When a line of the records below contains the string "input", copy that whole line.

┌──

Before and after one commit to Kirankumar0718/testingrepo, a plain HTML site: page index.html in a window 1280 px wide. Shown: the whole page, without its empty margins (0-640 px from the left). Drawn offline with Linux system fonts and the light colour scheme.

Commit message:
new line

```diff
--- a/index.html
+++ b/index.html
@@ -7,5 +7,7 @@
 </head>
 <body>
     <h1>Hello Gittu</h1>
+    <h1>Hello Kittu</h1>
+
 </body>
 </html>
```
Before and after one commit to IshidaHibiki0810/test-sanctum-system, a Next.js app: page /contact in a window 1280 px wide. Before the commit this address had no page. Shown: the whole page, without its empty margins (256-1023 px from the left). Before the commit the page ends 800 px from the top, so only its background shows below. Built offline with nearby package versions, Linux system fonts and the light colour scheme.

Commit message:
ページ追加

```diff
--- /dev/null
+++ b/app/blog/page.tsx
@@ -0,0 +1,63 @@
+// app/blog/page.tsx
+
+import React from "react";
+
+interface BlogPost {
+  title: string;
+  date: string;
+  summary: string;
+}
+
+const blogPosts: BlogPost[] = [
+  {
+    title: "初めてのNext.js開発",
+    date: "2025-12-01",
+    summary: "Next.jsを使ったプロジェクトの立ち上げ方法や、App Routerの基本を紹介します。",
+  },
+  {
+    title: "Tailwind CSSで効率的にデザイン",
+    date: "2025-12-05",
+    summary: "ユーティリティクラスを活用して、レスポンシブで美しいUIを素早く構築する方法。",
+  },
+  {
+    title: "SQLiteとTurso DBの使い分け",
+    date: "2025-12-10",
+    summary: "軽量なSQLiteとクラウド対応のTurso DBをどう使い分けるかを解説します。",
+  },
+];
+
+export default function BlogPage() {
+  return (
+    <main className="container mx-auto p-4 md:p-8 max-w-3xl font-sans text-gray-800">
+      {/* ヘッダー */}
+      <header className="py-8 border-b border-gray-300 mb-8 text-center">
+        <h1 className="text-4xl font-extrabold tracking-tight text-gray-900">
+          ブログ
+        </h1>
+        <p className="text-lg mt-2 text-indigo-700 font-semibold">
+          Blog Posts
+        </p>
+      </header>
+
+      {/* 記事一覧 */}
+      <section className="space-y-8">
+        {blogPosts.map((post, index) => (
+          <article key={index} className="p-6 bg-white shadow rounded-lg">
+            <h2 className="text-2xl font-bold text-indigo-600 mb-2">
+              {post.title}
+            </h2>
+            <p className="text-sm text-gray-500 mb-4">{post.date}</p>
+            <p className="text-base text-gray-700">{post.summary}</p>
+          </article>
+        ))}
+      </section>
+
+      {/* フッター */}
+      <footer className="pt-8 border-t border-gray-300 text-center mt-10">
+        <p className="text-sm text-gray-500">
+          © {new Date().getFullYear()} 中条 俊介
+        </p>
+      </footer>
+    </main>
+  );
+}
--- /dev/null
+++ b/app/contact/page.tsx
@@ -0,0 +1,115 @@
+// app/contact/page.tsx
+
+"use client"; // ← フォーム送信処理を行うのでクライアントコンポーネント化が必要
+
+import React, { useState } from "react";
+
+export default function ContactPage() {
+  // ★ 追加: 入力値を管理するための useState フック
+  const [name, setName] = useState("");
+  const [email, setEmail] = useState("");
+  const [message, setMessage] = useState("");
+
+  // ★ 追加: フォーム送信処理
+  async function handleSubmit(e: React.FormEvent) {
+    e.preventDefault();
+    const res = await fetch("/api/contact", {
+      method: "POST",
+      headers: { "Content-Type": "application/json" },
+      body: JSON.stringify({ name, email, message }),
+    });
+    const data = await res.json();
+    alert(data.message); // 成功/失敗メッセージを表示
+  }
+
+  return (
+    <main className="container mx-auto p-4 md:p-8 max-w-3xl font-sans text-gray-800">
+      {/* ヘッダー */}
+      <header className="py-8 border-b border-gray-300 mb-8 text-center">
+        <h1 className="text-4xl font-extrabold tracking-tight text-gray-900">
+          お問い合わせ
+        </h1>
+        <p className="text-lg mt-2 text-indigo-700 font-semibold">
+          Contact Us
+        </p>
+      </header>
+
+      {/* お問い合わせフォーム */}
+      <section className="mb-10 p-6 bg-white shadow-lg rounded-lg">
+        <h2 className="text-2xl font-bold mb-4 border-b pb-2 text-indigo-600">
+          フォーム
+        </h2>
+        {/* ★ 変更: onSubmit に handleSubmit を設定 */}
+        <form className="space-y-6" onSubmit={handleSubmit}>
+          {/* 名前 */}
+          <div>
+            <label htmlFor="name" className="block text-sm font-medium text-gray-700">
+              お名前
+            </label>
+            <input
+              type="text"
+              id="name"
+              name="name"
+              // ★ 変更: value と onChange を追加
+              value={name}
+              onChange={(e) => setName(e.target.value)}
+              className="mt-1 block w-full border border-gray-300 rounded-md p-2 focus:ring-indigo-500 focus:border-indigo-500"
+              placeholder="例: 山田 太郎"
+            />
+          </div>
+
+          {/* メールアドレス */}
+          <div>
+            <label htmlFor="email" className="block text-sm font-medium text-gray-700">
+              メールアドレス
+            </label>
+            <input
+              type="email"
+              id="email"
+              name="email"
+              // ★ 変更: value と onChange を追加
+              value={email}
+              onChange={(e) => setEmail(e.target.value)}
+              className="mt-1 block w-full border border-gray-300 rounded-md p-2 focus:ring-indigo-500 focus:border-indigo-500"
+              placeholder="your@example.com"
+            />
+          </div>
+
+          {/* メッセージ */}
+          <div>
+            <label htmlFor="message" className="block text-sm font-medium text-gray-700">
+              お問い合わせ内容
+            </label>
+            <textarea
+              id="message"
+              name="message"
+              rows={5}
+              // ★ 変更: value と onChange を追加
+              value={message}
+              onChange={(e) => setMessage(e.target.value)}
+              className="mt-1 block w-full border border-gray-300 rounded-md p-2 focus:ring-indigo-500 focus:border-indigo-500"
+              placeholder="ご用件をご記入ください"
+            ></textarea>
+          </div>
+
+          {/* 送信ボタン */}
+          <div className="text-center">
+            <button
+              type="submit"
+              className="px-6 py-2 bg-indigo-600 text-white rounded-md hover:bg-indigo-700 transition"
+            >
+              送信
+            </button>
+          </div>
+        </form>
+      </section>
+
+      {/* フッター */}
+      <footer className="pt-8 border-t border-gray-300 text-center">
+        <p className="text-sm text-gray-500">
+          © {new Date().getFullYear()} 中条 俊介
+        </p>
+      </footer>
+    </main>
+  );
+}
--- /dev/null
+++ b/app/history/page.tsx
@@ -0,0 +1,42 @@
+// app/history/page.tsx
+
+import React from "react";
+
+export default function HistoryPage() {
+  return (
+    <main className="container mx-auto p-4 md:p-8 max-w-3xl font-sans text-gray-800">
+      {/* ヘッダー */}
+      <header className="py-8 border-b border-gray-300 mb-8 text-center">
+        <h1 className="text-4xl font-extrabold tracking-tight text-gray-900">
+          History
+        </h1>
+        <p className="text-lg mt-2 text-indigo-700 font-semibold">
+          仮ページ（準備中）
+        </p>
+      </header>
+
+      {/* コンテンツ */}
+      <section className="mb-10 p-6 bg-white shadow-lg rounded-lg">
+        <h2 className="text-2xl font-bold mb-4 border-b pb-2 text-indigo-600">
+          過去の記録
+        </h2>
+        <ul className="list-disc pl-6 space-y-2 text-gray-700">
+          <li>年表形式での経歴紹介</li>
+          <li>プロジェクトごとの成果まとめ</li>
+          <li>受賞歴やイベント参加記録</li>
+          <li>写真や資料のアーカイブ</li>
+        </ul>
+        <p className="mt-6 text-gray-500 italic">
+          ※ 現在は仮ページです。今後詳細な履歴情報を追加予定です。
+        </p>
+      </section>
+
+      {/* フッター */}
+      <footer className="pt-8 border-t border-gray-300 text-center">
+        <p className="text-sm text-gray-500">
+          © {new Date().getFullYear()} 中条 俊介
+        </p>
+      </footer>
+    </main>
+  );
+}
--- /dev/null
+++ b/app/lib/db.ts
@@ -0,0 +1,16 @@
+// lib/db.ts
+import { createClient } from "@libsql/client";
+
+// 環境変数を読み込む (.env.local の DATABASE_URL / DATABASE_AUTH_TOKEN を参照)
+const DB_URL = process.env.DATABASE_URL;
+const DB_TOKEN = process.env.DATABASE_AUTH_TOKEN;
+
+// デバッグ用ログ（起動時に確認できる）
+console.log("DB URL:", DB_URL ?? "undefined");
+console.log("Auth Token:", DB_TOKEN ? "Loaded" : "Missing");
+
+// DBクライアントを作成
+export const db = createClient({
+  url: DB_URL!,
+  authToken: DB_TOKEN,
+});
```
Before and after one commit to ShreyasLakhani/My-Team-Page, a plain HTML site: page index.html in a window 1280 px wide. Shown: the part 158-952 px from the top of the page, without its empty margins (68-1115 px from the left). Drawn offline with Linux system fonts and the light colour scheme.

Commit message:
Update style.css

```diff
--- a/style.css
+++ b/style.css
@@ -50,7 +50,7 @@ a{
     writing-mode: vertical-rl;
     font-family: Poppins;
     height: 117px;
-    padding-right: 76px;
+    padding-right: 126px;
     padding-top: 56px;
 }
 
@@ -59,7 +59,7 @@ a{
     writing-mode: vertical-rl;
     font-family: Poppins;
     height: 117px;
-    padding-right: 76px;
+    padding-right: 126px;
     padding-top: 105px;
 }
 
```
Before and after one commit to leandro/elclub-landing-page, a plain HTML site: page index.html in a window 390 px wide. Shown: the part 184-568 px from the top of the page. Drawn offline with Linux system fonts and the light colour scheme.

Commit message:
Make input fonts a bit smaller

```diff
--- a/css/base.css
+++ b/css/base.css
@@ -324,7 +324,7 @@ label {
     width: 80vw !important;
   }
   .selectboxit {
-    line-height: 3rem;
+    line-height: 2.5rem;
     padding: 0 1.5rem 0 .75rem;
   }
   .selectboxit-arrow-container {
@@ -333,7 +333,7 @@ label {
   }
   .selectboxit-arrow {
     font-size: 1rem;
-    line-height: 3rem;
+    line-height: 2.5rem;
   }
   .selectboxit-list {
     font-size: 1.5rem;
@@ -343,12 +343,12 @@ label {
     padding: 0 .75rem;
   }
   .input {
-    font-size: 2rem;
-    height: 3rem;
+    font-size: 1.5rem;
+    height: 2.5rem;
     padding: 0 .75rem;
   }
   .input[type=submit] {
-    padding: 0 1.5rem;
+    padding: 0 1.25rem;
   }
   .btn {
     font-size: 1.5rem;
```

└──

#### WRITTEN SOLUTION
+            <input
+            <input
Make input fonts a bit smaller
   .input {
   .input[type=submit] {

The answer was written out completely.